▶ [Problem to work on]
Scan the listing and copy each line where the word "string" is present.

══ Extracted records ══

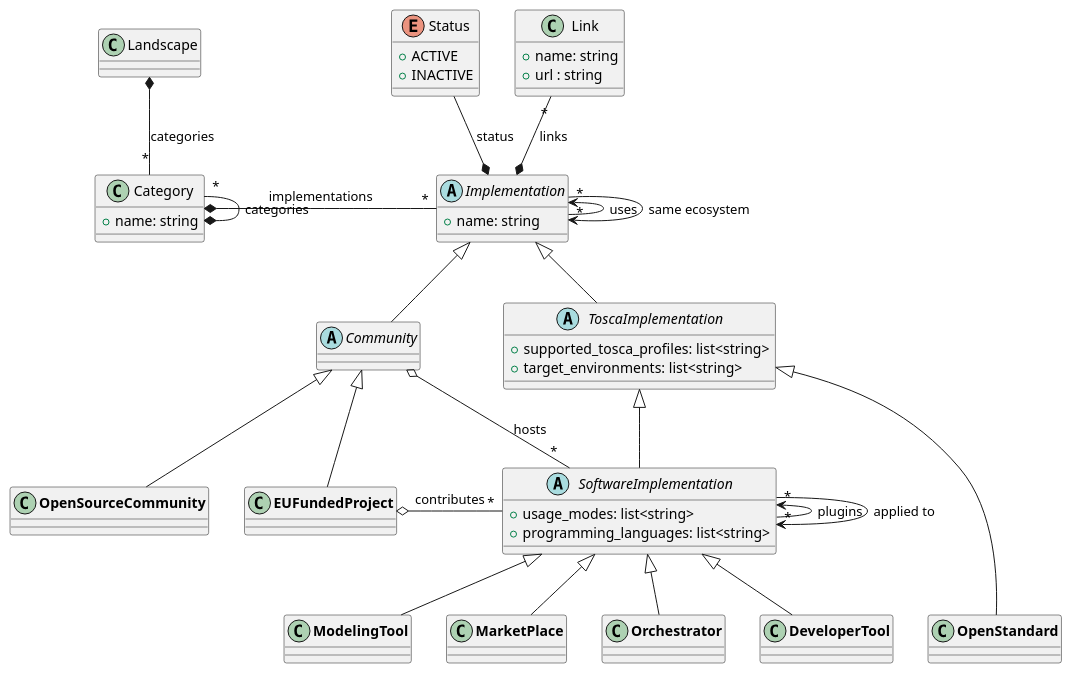
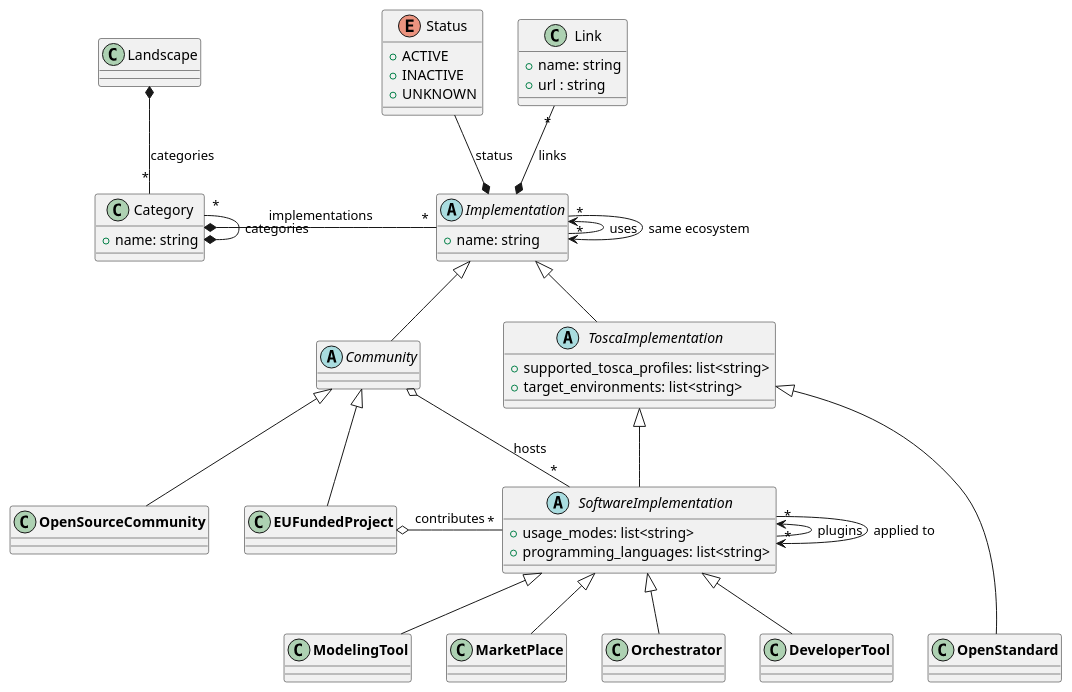
One commit to philippemerle/tosca-implementation-landscape changed the diagram in metamodel.puml. Above: the diagram before and after it, drawn with PlantUML. The commit also changed 2 other files, not shown here.

Commit message:
Added UNKNOWN to the metamodel, related to https://github.com/philippemerle/tosca-implementation-landscape/issues/7

```diff
--- a/metamodel.puml
+++ b/metamodel.puml
@@ -1,71 +1,72 @@
 @startuml
 
 class Landscape {}
 
 class Category {
   +name: string
 }
 
 enum Status {
   +ACTIVE
   +INACTIVE
+  +UNKNOWN
 }
 
 class Link {
   +name: string
   +url : string
 }
 
 abstract class Implementation {
   +name: string
 }
 
 abstract class Community extends Implementation {
 }
 
 class **EUFundedProject** extends Community {
 }
 
 class **OpenSourceCommunity** extends Community {
 }
 
 abstract class ToscaImplementation extends Implementation {
   +supported_tosca_profiles: list<string>
   +target_environments: list<string>
 }
 
 class **OpenStandard** extends ToscaImplementation {
 }
 
 abstract class SoftwareImplementation extends ToscaImplementation {
   +usage_modes: list<string>
   +programming_languages: list<string>
 }
 
 class **ModelingTool** extends SoftwareImplementation {
 }
 
 class **MarketPlace** extends SoftwareImplementation {
 }
 
 class **Orchestrator** extends SoftwareImplementation {
 }
 
 class **DeveloperTool** extends SoftwareImplementation {
 }
 
 Landscape *-- "*" Category : categories
 Category *- "*" Implementation : implementations
 Category *-up- "*" Category : categories
 Implementation *-up- Status : status
 Implementation *-up- "*" Link : links
 "**EUFundedProject**" o-right- "*" SoftwareImplementation : contributes
 Community o-right- "*" SoftwareImplementation : hosts
 Implementation -up-> "*" Implementation : uses
 Implementation --> "*" Implementation : same ecosystem
 SoftwareImplementation -up-> "*" SoftwareImplementation : plugins
 SoftwareImplementation --> "*" SoftwareImplementation : applied to
 
 "**DeveloperTool**" -[hidden] "**OpenStandard**"
 
 @end
```
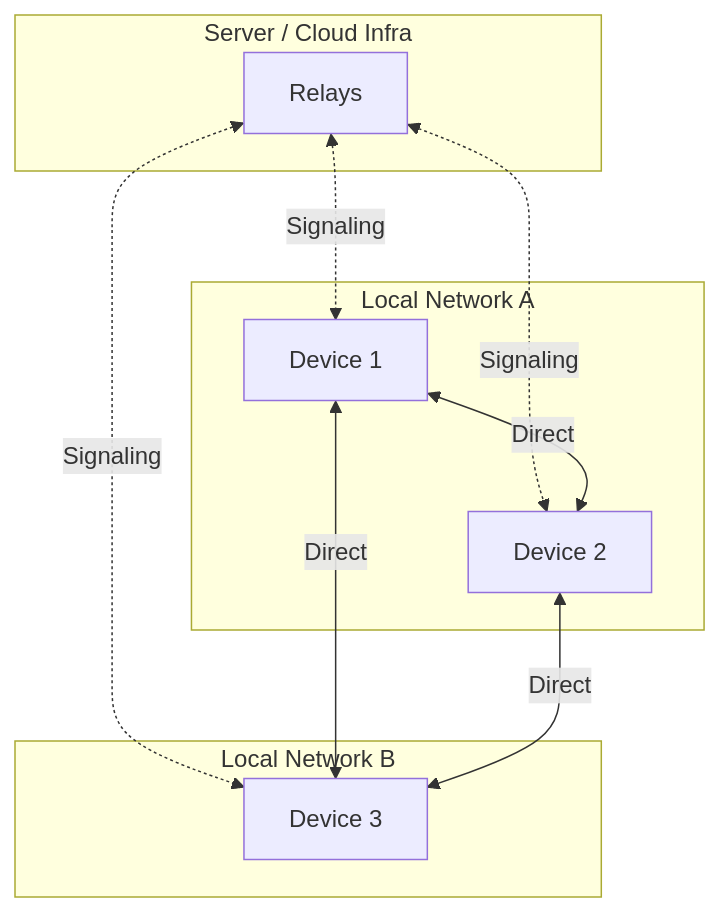
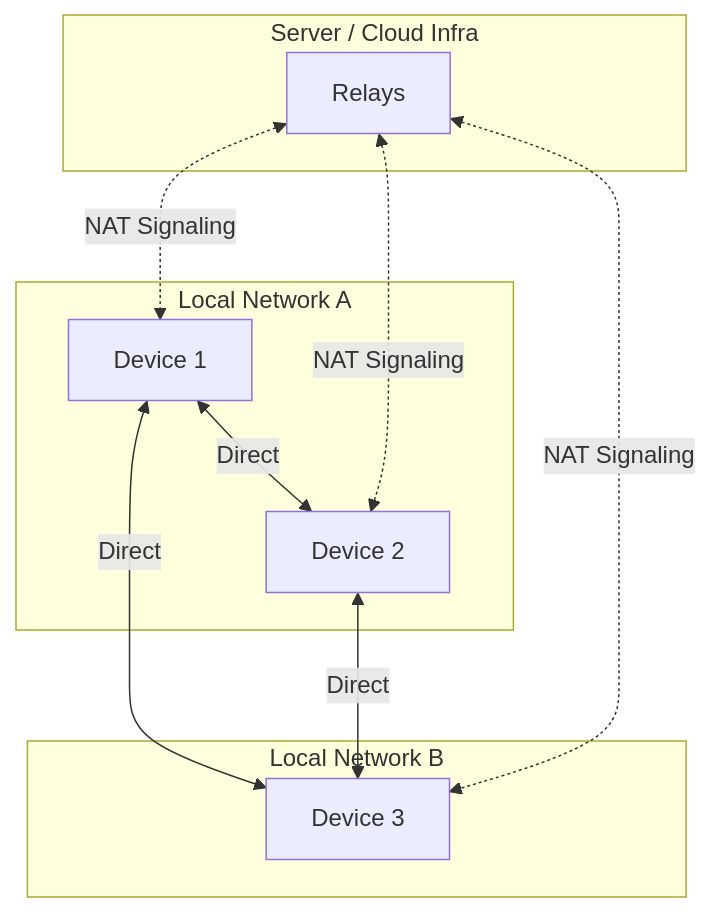
Before and after one commit to peers-app/peers-app.github.io: the third of 3 diagrams in docs/articles/servers-solve-three-problems.md, drawn with Mermaid. The commit also changed other lines of this file, not shown here.

````diff
--- a/docs/articles/servers-solve-three-problems.md
+++ b/docs/articles/servers-solve-three-problems.md
@@ -124,22 +133,23 @@
 ```mermaid
 graph TB
     subgraph "Server / Cloud Infra"
         S["Relays"]
     end
 
+    subgraph "Local Network B"
+        D3[Device 3]
+    end
+
     subgraph "Local Network A"
         D1[Device 1]
         D2[Device 2]
     end
+    
+    D1 <-->|Direct| D2
+    S <-.->|NAT Signaling| D1
+    S <-.->|NAT Signaling| D2
 
-    subgraph "Local Network B"
-        D3[Device 3]
-    end
-
-    S <-.->|Signaling| D1
-    S <-.->|Signaling| D2
-    S <-.->|Signaling| D3
-    D1 <-->|Direct| D2
     D1 <-->|Direct| D3
     D2 <-->|Direct| D3
+    S <-.->|NAT Signaling| D3
 ```
````
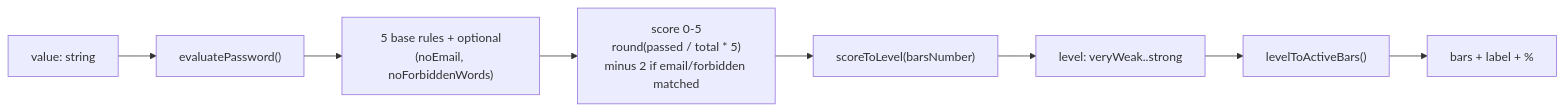
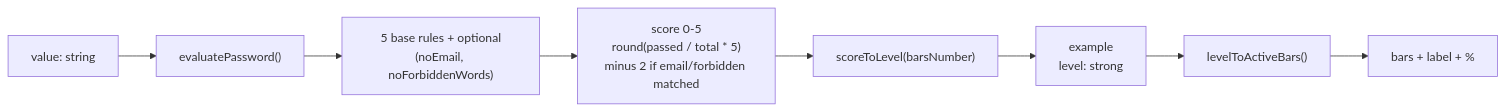
Before and after one commit to SamuelPrigent/pass-strength-indicator: the diagram in README.md, drawn with Mermaid.

````diff
--- a/README.md
+++ b/README.md
@@ -220,10 +220,10 @@
 ```mermaid
 flowchart LR
     A["value: string"] --> B["evaluatePassword()"]
     B --> C["5 base rules + optional<br/>(noEmail, noForbiddenWords)"]
     C --> D["score 0-5<br/>round(passed / total * 5)<br/>minus 2 if email/forbidden matched"]
     D --> E["scoreToLevel(barsNumber)"]
-    E --> F["level: veryWeak..strong"]
+    E --> F["example<br/>level: strong"]
     F --> G["levelToActiveBars()"]
     G --> H["bars + label + %"]
 ```
````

═══

▶ [Solution for this exercise]
   +name: string
   +name: string
   +url : string
   +name: string
   +supported_tosca_profiles: list<string>
   +target_environments: list<string>
   +usage_modes: list<string>
   +programming_languages: list<string>
     A["value: string"] --> B["evaluatePassword()"]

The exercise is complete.